**Exercise objective**
In the entries below, find the lines that contain the word "date" and copy them.

**Source material**
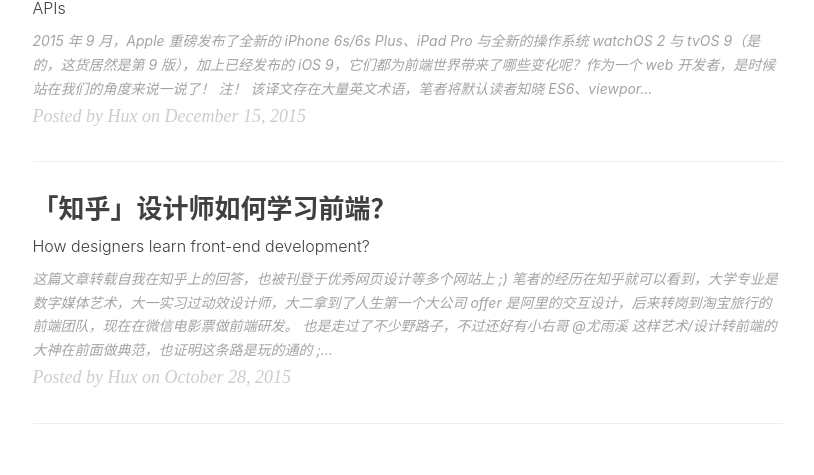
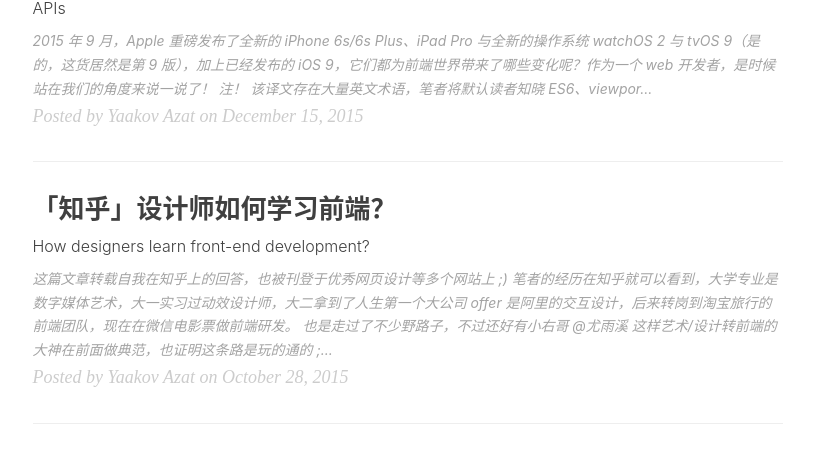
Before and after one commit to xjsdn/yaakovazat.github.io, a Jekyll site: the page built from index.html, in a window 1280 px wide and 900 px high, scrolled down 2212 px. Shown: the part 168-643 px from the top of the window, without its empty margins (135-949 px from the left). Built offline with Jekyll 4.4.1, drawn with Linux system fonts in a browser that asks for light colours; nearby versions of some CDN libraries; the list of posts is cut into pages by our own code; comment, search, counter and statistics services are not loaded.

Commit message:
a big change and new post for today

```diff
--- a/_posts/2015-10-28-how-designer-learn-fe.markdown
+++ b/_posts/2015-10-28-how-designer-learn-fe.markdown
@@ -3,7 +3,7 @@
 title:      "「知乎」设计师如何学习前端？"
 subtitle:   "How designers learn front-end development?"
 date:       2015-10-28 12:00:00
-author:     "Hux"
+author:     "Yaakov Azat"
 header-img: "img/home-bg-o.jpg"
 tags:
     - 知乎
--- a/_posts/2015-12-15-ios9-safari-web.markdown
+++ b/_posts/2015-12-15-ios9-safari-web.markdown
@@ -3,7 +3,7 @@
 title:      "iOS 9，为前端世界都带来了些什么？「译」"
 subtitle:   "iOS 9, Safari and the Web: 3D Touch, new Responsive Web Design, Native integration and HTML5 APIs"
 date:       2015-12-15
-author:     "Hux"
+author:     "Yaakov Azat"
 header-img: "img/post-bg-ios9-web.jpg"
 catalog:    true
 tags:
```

**Output below**
 date:       2015-10-28 12:00:00
 date:       2015-12-15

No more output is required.